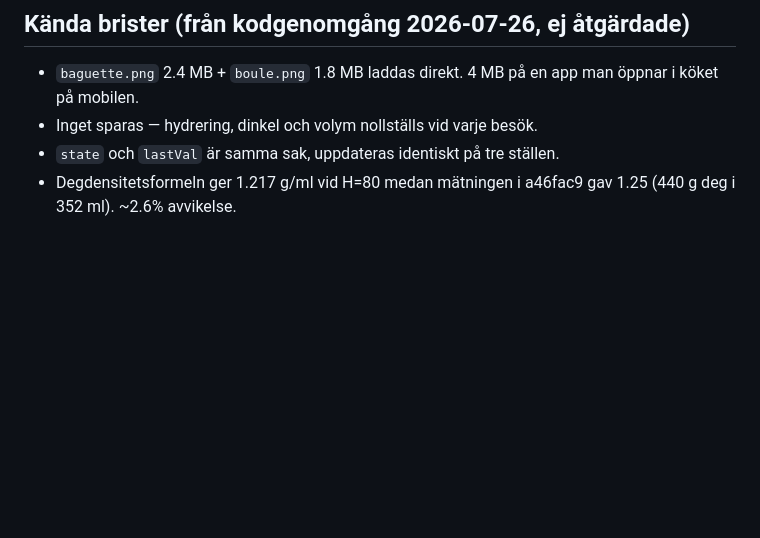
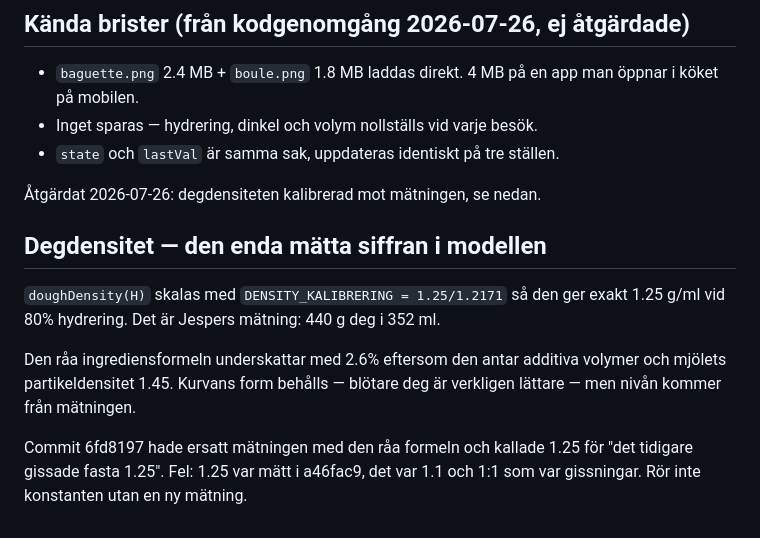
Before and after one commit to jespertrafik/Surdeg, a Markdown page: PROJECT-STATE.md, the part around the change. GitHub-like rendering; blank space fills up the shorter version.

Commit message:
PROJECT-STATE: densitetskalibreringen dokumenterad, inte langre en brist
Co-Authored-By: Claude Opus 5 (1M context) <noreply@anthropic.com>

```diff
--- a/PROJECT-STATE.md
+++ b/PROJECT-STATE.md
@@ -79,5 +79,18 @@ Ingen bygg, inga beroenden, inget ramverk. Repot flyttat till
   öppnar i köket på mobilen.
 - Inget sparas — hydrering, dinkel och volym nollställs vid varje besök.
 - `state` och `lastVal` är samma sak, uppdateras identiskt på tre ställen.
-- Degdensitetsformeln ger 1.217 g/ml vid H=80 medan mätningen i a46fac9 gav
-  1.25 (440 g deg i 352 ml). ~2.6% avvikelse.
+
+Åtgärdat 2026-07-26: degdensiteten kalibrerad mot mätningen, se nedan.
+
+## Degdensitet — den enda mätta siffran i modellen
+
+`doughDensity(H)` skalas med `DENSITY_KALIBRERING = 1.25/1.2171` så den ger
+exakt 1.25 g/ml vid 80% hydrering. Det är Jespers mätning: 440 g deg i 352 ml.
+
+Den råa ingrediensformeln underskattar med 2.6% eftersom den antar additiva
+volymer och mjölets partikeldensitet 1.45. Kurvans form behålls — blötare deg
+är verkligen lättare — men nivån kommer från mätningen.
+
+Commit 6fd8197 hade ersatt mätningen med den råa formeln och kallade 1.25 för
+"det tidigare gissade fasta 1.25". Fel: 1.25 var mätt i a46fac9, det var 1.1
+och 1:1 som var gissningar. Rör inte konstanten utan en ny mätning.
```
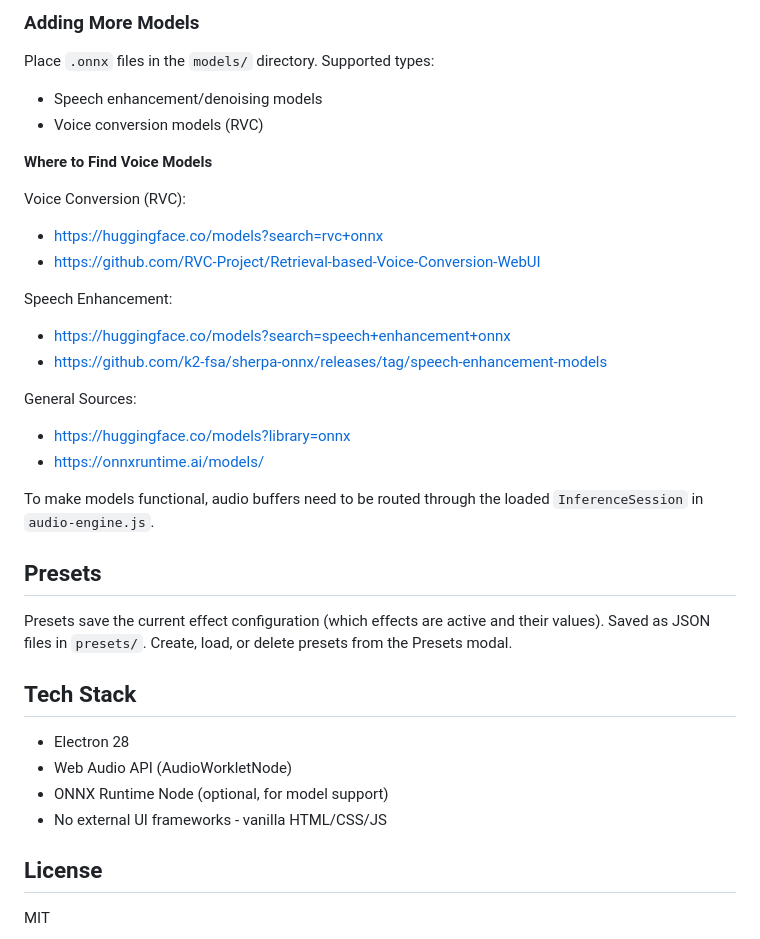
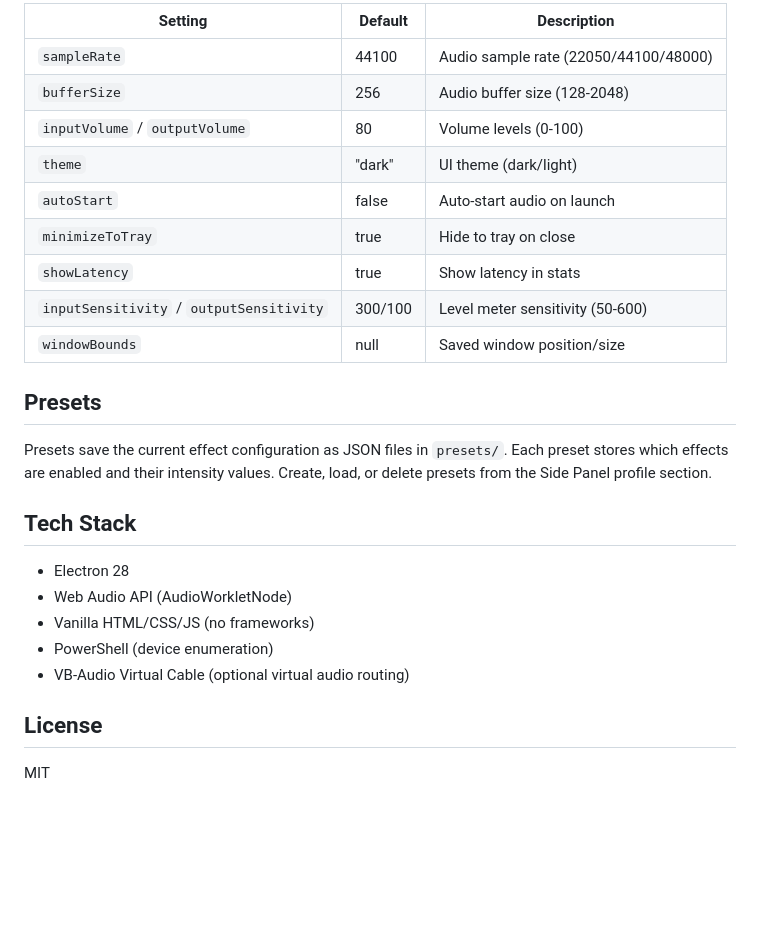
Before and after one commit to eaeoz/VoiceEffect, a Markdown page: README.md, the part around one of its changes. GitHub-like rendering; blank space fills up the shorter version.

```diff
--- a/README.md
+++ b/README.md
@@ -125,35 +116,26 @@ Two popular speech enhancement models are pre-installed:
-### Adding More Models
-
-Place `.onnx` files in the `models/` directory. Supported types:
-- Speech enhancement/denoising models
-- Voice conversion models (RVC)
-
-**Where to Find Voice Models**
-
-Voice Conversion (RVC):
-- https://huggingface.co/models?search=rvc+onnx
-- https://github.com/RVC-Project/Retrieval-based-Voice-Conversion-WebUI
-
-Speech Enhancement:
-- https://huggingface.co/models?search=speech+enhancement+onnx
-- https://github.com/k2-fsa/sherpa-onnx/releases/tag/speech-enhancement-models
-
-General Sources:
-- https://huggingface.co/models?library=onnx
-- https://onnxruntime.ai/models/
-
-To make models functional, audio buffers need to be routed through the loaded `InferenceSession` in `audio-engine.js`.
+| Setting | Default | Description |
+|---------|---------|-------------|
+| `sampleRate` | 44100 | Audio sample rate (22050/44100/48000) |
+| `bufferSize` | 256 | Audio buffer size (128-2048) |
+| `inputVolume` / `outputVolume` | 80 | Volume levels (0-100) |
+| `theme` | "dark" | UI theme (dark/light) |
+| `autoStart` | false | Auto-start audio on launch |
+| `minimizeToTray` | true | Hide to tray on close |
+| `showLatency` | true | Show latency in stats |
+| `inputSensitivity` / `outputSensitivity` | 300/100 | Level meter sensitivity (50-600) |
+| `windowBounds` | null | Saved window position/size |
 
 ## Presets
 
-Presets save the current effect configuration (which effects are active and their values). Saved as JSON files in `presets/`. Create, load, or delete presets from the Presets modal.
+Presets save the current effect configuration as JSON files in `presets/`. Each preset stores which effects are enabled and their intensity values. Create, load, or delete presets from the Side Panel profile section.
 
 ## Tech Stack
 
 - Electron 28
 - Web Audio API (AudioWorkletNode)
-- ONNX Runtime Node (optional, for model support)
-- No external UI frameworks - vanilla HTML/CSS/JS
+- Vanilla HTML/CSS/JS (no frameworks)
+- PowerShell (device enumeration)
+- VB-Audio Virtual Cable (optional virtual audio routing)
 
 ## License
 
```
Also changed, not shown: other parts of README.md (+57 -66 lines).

______

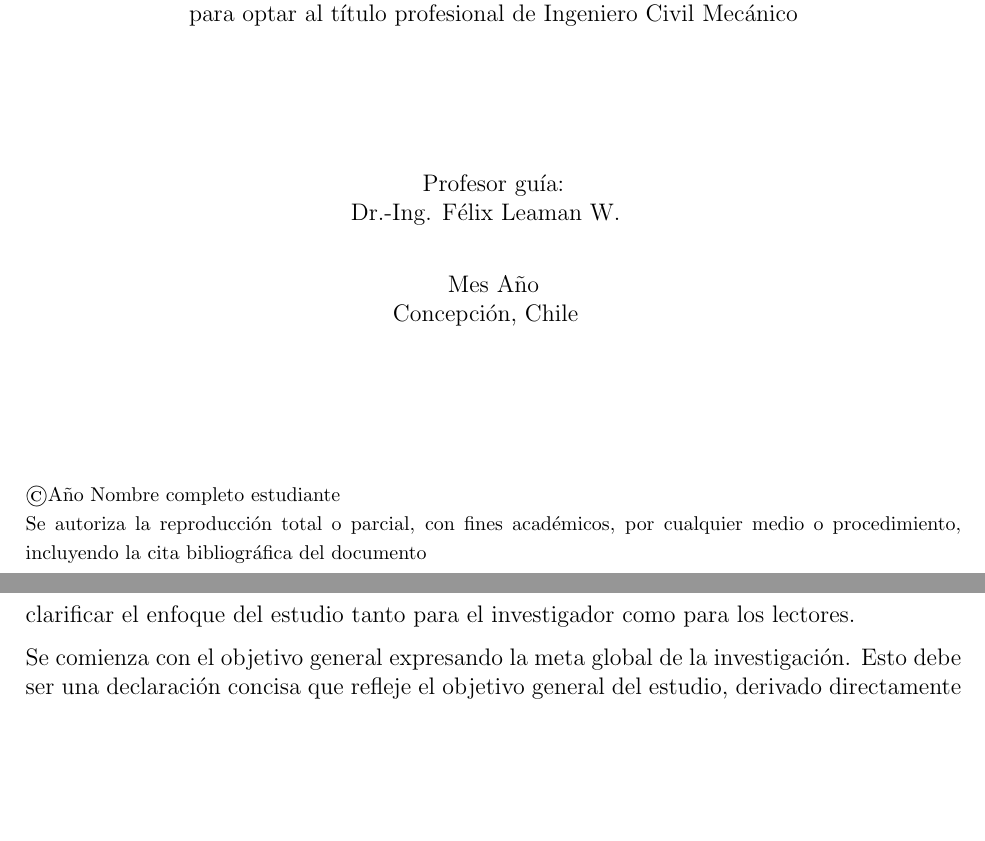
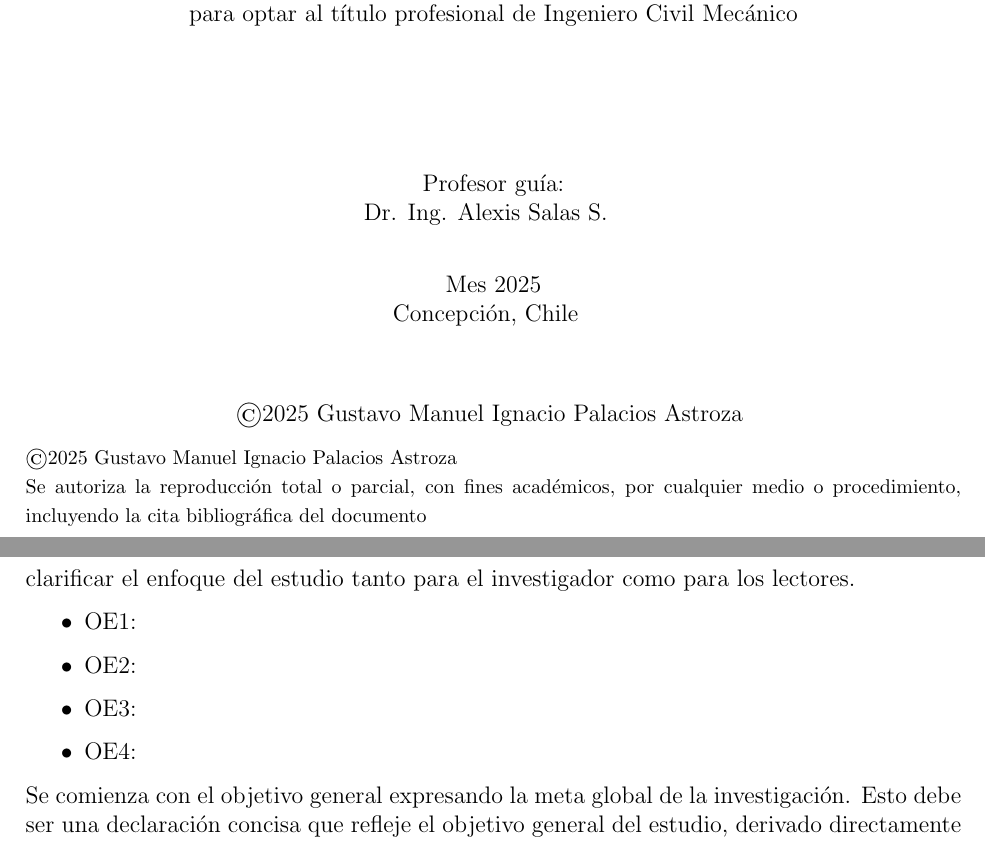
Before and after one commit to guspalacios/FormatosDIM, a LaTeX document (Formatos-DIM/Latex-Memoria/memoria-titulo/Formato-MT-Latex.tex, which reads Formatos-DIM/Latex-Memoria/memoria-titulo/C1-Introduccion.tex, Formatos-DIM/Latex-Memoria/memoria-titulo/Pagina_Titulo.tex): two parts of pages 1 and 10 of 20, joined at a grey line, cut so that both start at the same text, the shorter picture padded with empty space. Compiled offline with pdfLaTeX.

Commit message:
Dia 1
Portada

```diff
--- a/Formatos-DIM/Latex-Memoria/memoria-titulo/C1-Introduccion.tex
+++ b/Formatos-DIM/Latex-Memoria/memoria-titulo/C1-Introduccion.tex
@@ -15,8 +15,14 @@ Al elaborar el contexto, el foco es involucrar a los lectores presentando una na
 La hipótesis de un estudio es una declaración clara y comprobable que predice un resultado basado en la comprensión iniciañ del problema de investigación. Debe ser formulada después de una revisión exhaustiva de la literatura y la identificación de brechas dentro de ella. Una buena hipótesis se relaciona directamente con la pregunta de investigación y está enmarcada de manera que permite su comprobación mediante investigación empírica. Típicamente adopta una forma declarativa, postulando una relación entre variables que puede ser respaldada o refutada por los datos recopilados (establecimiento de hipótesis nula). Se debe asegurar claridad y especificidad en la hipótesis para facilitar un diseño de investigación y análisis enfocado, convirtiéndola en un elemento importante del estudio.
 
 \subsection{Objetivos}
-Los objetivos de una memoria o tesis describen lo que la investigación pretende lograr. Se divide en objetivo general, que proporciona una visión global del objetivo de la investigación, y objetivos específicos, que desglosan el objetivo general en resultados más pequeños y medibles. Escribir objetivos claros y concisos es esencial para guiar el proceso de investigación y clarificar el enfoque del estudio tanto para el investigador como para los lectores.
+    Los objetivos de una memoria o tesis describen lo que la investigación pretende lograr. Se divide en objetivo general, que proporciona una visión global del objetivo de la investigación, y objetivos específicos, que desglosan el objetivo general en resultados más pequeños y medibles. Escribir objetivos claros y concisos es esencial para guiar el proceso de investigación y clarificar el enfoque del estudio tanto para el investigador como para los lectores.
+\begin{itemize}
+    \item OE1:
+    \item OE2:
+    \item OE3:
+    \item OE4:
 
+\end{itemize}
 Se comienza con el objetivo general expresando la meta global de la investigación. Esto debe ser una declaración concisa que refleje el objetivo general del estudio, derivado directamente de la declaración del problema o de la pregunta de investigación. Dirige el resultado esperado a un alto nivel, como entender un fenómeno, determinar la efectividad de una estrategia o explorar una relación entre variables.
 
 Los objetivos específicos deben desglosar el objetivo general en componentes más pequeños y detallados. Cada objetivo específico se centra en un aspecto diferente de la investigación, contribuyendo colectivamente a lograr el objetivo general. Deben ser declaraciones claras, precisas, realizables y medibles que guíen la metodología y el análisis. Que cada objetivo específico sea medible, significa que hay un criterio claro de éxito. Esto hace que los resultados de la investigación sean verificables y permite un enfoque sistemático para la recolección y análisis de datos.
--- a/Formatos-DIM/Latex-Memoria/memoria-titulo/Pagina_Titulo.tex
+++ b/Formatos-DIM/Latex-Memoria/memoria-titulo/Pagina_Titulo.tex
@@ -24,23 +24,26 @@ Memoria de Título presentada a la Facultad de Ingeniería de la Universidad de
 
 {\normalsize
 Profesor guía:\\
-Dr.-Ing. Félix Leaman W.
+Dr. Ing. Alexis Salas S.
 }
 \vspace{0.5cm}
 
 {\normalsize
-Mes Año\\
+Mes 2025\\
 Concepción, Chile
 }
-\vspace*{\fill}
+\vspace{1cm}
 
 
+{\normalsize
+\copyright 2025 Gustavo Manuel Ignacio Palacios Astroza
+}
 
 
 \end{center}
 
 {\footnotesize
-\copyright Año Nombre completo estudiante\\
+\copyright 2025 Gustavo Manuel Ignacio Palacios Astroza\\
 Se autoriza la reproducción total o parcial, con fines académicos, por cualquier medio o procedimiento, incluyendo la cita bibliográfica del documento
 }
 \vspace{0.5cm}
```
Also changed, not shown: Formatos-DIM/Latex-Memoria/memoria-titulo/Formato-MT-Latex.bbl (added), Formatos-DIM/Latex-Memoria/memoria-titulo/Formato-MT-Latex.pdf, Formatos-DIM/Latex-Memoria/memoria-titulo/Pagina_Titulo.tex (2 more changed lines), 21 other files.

______

→ **Work instructions**: Once you have found every line above holding the word "huggingface", copy those lines.

→ **Answer to the problem**:
-- https://huggingface.co/models?search=rvc+onnx
-- https://huggingface.co/models?search=speech+enhancement+onnx
-- https://huggingface.co/models?library=onnx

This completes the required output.